Independence Day conjures a variety of images in my mind. You’ve got your tired, your poor, your huddled masses yearning to breathe free. You’ve got food grilling and a variety of summer dishes to eat, while staying out of the July heat and humidity. And you’ve got Will Smith, overacting throughout an entire alien invasion, as historic landmarks are decimated (and the invasion is stymied with a Mac laptop, naturally). So, unless you’re paying attention to pre-recorded sports from years’ past, then watching a food documentary fits nicely into this holiday niche.

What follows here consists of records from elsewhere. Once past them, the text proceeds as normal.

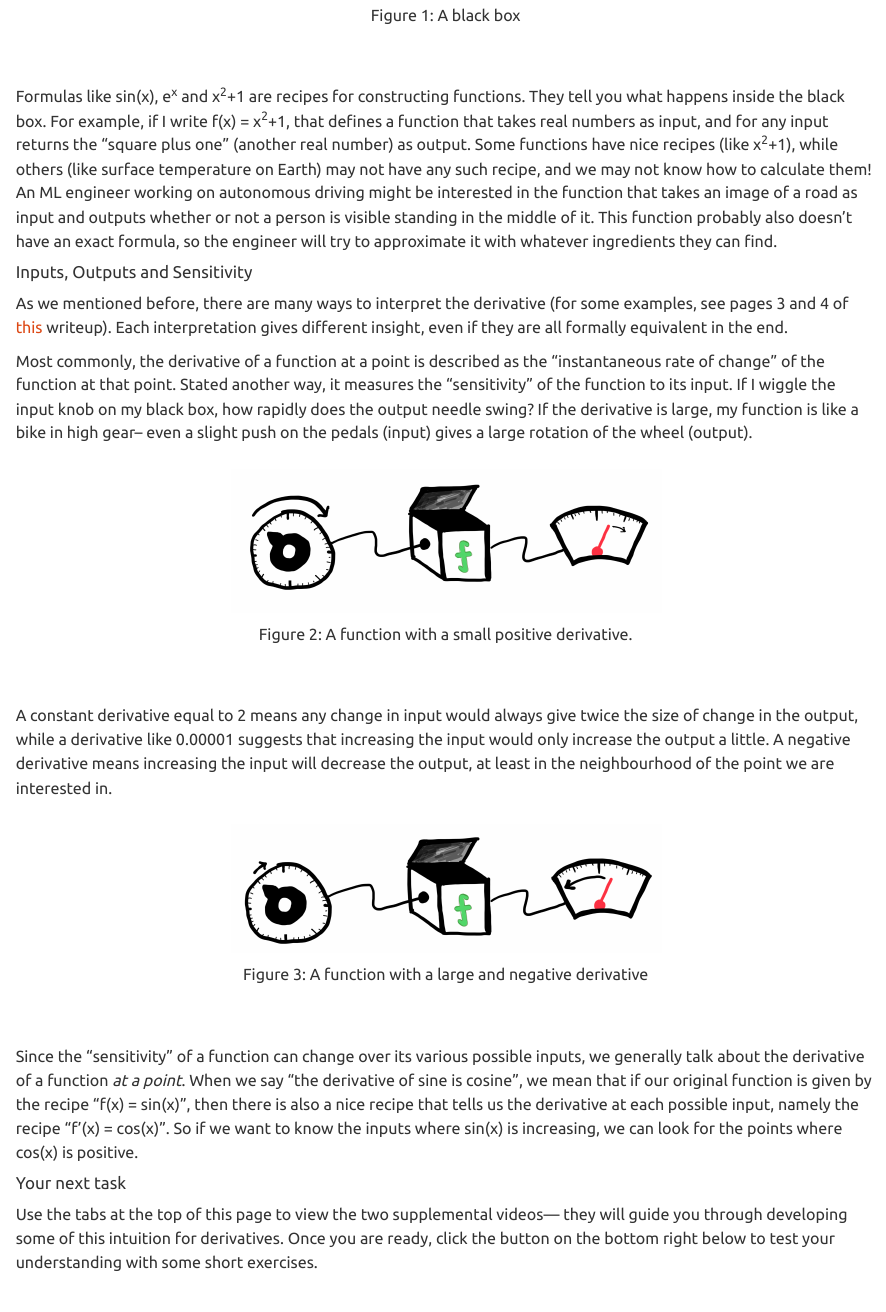
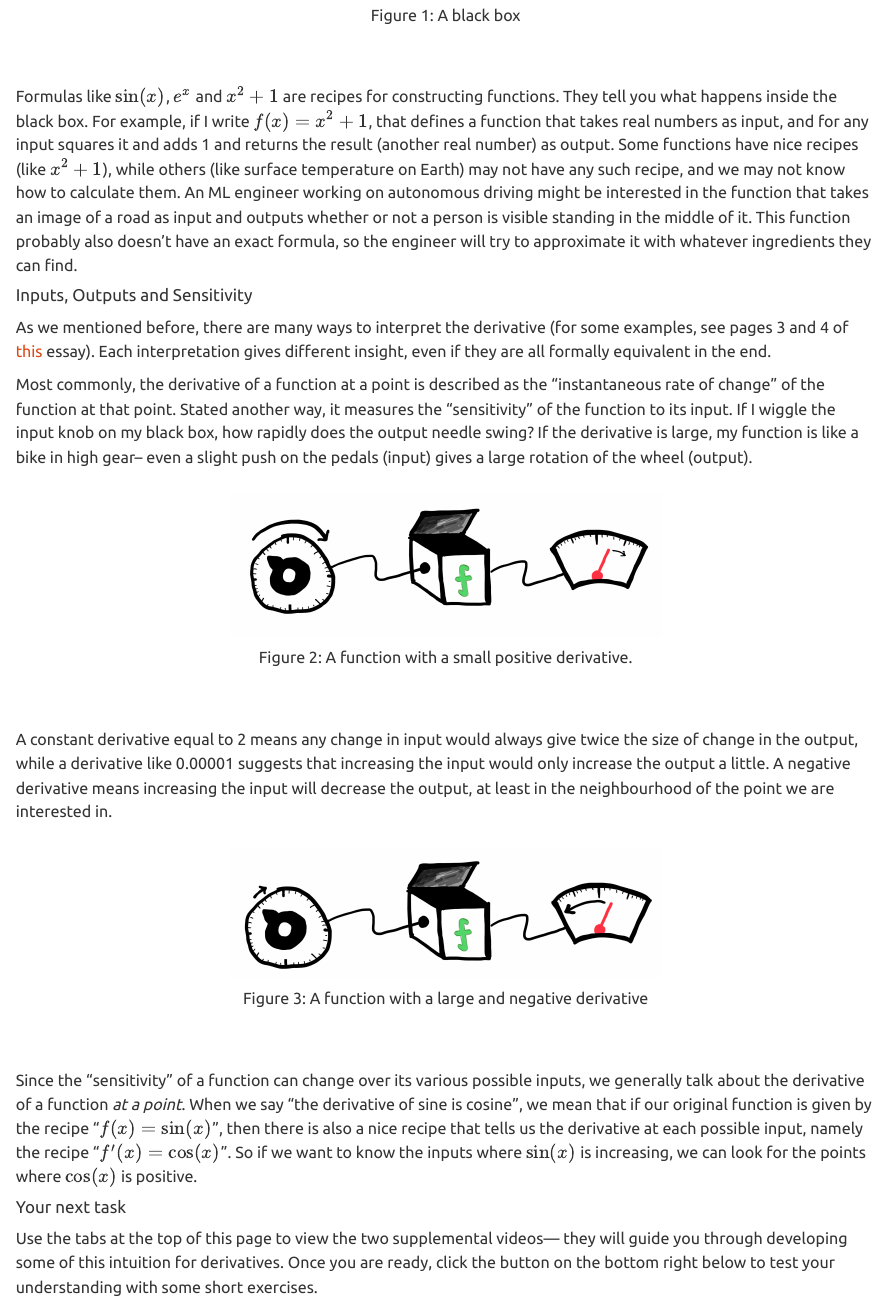
Before and after one commit to p-bajpai/mds-math-review, a Quarto document (modules/module1/module1-01-understanding-the-derivative.qmd): the page in a window 1100 px wide, from 790 px down. Rendered offline with R 4.5, knitr and Pandoc in place of Quarto, with nearby package versions.

Commit message:
update math w latex

```diff
--- a/modules/module1/module1-01-understanding-the-derivative.qmd
+++ b/modules/module1/module1-01-understanding-the-derivative.qmd
@@ -26,12 +26,12 @@ A black box
 :::
 </center>
 <br><br>
-Formulas like sin(x), e<sup>x</sup> and x<sup>2</sup>+1 are recipes for constructing functions. They tell you what happens inside the black box. For example, if I write f(x) = x<sup>2</sup>+1, that defines a function that takes real numbers as input, and for any input returns the "square plus one" (another real number) as output. Some functions have nice recipes (like x<sup>2</sup>+1), while others (like surface temperature on Earth) may not have any such recipe, and we may not know how to calculate them! An ML engineer working on autonomous driving might be interested in the function that takes an image of a road as input and outputs whether or not a person is visible standing in the middle of it. This function probably also doesn't have an exact formula, so the engineer will try to approximate it with whatever ingredients they can find.
+Formulas like $\sin(x)$, $e^x$ and $x^2+1$ are recipes for constructing functions. They tell you what happens inside the black box. For example, if I write $f(x) = x^2+1$, that defines a function that takes real numbers as input, and for any input squares it and adds 1 and returns the result (another real number) as output. Some functions have nice recipes (like $x^2+1$), while others (like surface temperature on Earth) may not have any such recipe, and we may not know how to calculate them. An ML engineer working on autonomous driving might be interested in the function that takes an image of a road as input and outputs whether or not a person is visible standing in the middle of it. This function probably also doesn't have an exact formula, so the engineer will try to approximate it with whatever ingredients they can find.
 
 
 #### Inputs, Outputs and Sensitivity
 
-As we mentioned before, there are many ways to interpret the derivative (for some examples, see pages 3 and 4 of <a href=https://www.math.toronto.edu/mccann/199/thurston.pdf>this</a> writeup). Each interpretation gives different insight, even if they are all formally equivalent in the end.
+As we mentioned before, there are many ways to interpret the derivative (for some examples, see pages 3 and 4 of [this](https://www.math.toronto.edu/mccann/199/thurston.pdf) essay). Each interpretation gives different insight, even if they are all formally equivalent in the end.
 
 Most commonly, the derivative of a function at a point is described as the "instantaneous rate of change" of the function at that point. Stated another way, it measures the "sensitivity" of the function to its input. If I wiggle the input knob on my black box, how rapidly does the output needle swing? If the derivative is large, my function is like a bike in high gear-- even a slight push on the pedals (input) gives a large rotation of the wheel (output).
 <br><br>
@@ -53,7 +53,7 @@ A function with a large and negative derivative
 :::
 </center>
 <br><br>
-Since the "sensitivity" of a function can change over its various possible inputs, we generally talk about the derivative of a function <i>at a point</i>. When we say "the derivative of sine is cosine", we mean that if our original function is given by the recipe "f(x) = sin(x)", then there is also a nice recipe that tells us the derivative at each possible input, namely the recipe "f'(x) = cos(x)". So if we want to know the inputs where sin(x) is increasing, we can look for the points where cos(x) is positive.
+Since the "sensitivity" of a function can change over its various possible inputs, we generally talk about the derivative of a function <i>at a point</i>. When we say "the derivative of sine is cosine", we mean that if our original function is given by the recipe "$f(x) = \sin(x)$", then there is also a nice recipe that tells us the derivative at each possible input, namely the recipe "$f'(x) = \cos(x)$". So if we want to know the inputs where $\sin(x)$ is increasing, we can look for the points where $\cos(x)$ is positive.
 
 
 #### Your next task
```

The Food That Built America is a three-part nonfiction miniseries that documents the country’s titans of the food industry, detailing the lost history and the background stories that made each one of them self-made millionaires — truly multiple rags-to-riches tales. And, just like the docuseries mentions, the quintessential American story… is the story of food.

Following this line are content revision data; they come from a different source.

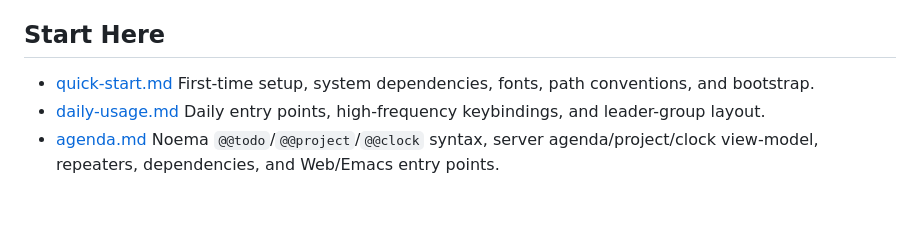
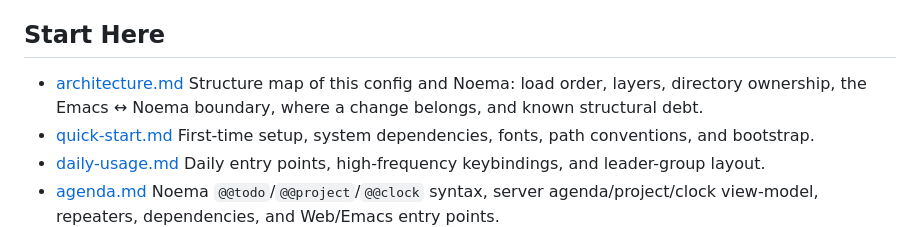
Before and after one commit to AaronHnoraA/AaronEmacs, a Markdown page: docs/README.md, the part around the change. Drawn GitHub-style; blank space fills up the shorter version.

Commit message:
Add a structure map of the config and its Noema boundary
Co-Authored-By: Claude Opus 5.5 <noreply@anthropic.com>

```diff
--- a/docs/README.md
+++ b/docs/README.md
@@ -15,6 +15,7 @@ channels.
 
 ## Start Here
 
+- [architecture.md](architecture.md) Structure map of this config and Noema: load order, layers, directory ownership, the Emacs ↔ Noema boundary, where a change belongs, and known structural debt.
 - [quick-start.md](quick-start.md) First-time setup, system dependencies, fonts, path conventions, and bootstrap.
 - [daily-usage.md](daily-usage.md) Daily entry points, high-frequency keybindings, and leader-group layout.
 - [agenda.md](agenda.md) Noema `@@todo`/`@@project`/`@@clock` syntax, server agenda/project/clock view-model, repeaters, dependencies, and Web/Emacs entry points.
```
Also changed, not shown: docs/architecture.md (added, +151 -0 lines).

Where would the country — let alone the world — be without the accomplishments of Henry Heinz, Milton Hershey, C.W. Post and Harlan Sanders? Their revolutionary products and innovative ideas have built their companies into household names that have thrived for many years. And rivalries tend to bring out the best (and worst) in people, when your livelihood is on the line, and there’s plenty of them here, between the Kelloggs brothers and the father-and-son fights at Mars. Then there’s the division from within, as close-minded founders get replaced by ruthless, power-hungry employees (or even outsiders) with grand ideas, who would later raise product awareness and build the brand via franchising, growing the landscape of American food worldwide.

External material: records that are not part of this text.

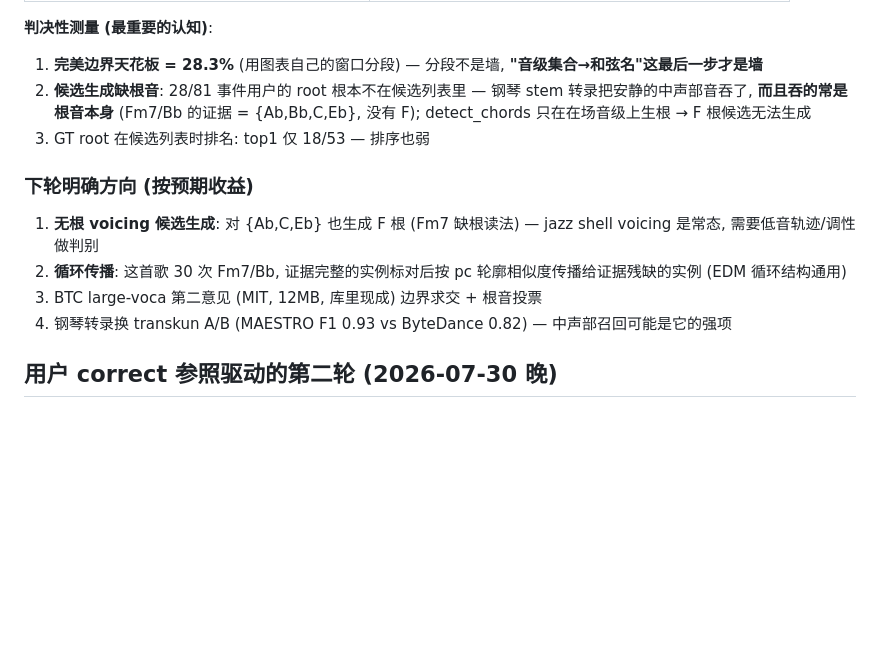
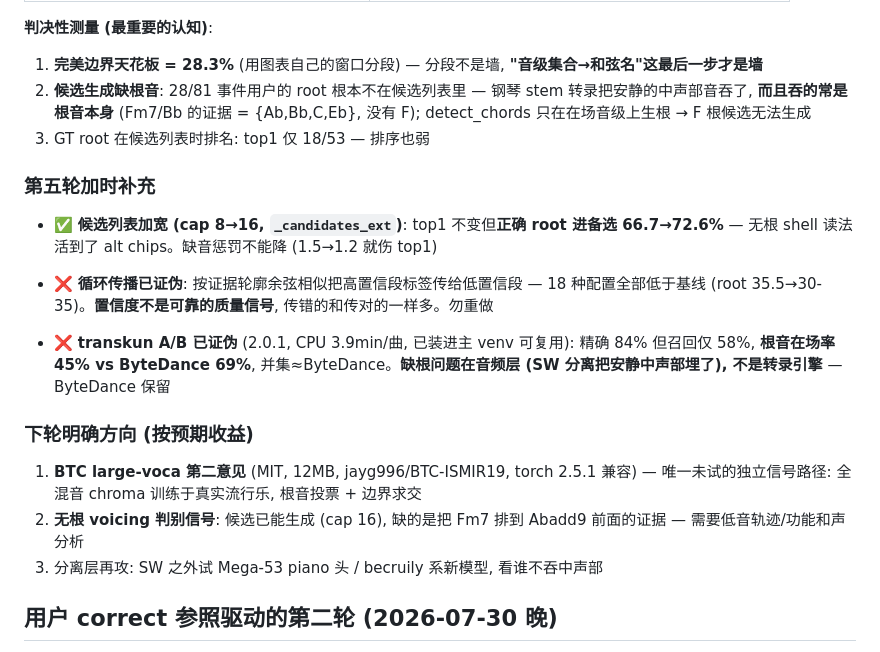
Before and after one commit to KunqiK/mychord, a Markdown page: auto-transcribe/RESEARCH.md, the part around the change. GitHub-like rendering; blank space fills up the shorter version.

Commit message:
docs(auto-transcribe): round 5 falsifications - loop propagation, transkun
Loop propagation (similarity-vote labels from confident to weak segments):
all 18 configs below baseline - confidence is not a reliable quality
signal. transkun A/B on the piano stem: precision 84% but recall 58% and
root-present 45% vs ByteDance 69%; union adds nothing. The missing-root
problem lives in the AUDIO (separation buries quiet mid-voices), not the
transcription engine. Next lever: BTC large-voca second opinion.
transkun stays installed in the main venv for piano-recording use.

Co-Authored-By: Claude Fable 5 <noreply@anthropic.com>

```diff
--- a/auto-transcribe/RESEARCH.md
+++ b/auto-transcribe/RESEARCH.md
@@ -160,12 +160,18 @@ vs GT 全和声轨 (evaluate_gt): compat 72.8%, root 31.3% — 同向。selftest
 2. **候选生成缺根音**: 28/81 事件用户的 root 根本不在候选列表里 — 钢琴 stem 转录把安静的中声部音吞了, **而且吞的常是根音本身** (Fm7/Bb 的证据 = {Ab,Bb,C,Eb}, 没有 F); detect_chords 只在在场音级上生根 → F 根候选无法生成
 3. GT root 在候选列表时排名: top1 仅 18/53 — 排序也弱
 
+### 第五轮加时补充
+
+- ✅ **候选列表加宽 (cap 8→16, `_candidates_ext`)**: top1 不变但**正确 root 进备选 66.7→72.6%** — 无根 shell 读法活到了 alt chips。缺音惩罚不能降 (1.5→1.2 就伤 top1)
+- ❌ **循环传播已证伪**: 按证据轮廓余弦相似把高置信段标签传给低置信段 — 18 种配置全部低于基线 (root 35.5→30-35)。**置信度不是可靠的质量信号**, 传错的和传对的一样多。勿重做
+
+- ❌ **transkun A/B 已证伪** (2.0.1, CPU 3.9min/曲, 已装进主 venv 可复用): 精确 84% 但召回仅 58%, **根音在场率 45% vs ByteDance 69%**, 并集≈ByteDance。**缺根问题在音频层 (SW 分离把安静中声部埋了), 不是转录引擎** — ByteDance 保留
+
 ### 下轮明确方向 (按预期收益)
 
-1. **无根 voicing 候选生成**: 对 {Ab,C,Eb} 也生成 F 根 (Fm7 缺根读法) — jazz shell voicing 是常态, 需要低音轨迹/调性做判别
-2. **循环传播**: 这首歌 30 次 Fm7/Bb, 证据完整的实例标对后按 pc 轮廓相似度传播给证据残缺的实例 (EDM 循环结构通用)
-3. BTC large-voca 第二意见 (MIT, 12MB, 库里现成) 边界求交 + 根音投票
-4. 钢琴转录换 transkun A/B (MAESTRO F1 0.93 vs ByteDance 0.82) — 中声部召回可能是它的强项
+1. **BTC large-voca 第二意见** (MIT, 12MB, jayg996/BTC-ISMIR19, torch 2.5.1 兼容) — 唯一未试的独立信号路径: 全混音 chroma 训练于真实流行乐, 根音投票 + 边界求交
+2. **无根 voicing 判别信号**: 候选已能生成 (cap 16), 缺的是把 Fm7 排到 Abadd9 前面的证据 — 需要低音轨迹/功能和声分析
+3. 分离层再攻: SW 之外试 Mega-53 piano 头 / becruily 系新模型, 看谁不吞中声部
 
 ## 用户 correct 参照驱动的第二轮 (2026-07-30 晚)
 
```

Those products would go on to help the country’s world war efforts via rations, invent the frozen-food industry (as well as the freezer), bring the assembly line mentality to restaurants, as well as create milk chocolate for the first time using fresh milk. Culinary historians, history professors and food-show personalities offer commentary to fill in the blanks of these stories. Very similar in presentation to Cola Wars, the History Channel has definitely created a great foundation for future documentaries.
“Milton Hershey was a lunatic — that was just sort of who he was. He wasn’t afraid of taking risks.”
In addition to creating ground-breaking products and services that fueled a handful of multi-billion-dollar franchises, companies also dealt with the creation of a minimum wage, labor unions and striking workers. These were definitely ground-breaking heads’ of business.
Every 4th of July, I eagerly watch Nathan’s Hot Dog Eating Contest (The Good, The Bad, The Hungry) and from time to time, I’ll participate in a food challenge or two, including the Hattie B’s Nashville Hot Chicken Challenge, as well as surviving McGuire’s Terrible Garbage Burger Challenge. But I tend to roll my eyes whenever people refer to themselves as foodies, because who DOESN’T like to eat?
Throughout the years, food as a subject has been a popular one at ZIMB, as we have attended the Music City Food + Wine Festival, the Nashville Wine & Food Festival, attended the Beer Bacon Burlesque (among ALL of the many craft beer festivals not listed). We discussed Halloween and the Food Network, wrote about Jim Gaffigan’s culinary comedy Food: A Love Story, couldn’t believe people actually consumed classic snacks in Eating History, charted a family’s geek tradition through dinners, planned The Art of Eating Through the Zombie Apocalypse, hung out with the New Wing Order crew at the Music City Hot Wing Festival and even attended the exclusive White IPA Brewmaster Dinner with Blue Moon’s Head Brewmaster Keith Villa.
Feel free to judge if we’re foodies or not, but it’s a detailed topic that we’ll never grow tired of discussing. Food innovation is definitely one of many ideals that makes me proud to be an American. Happy Fourth of July, everyone!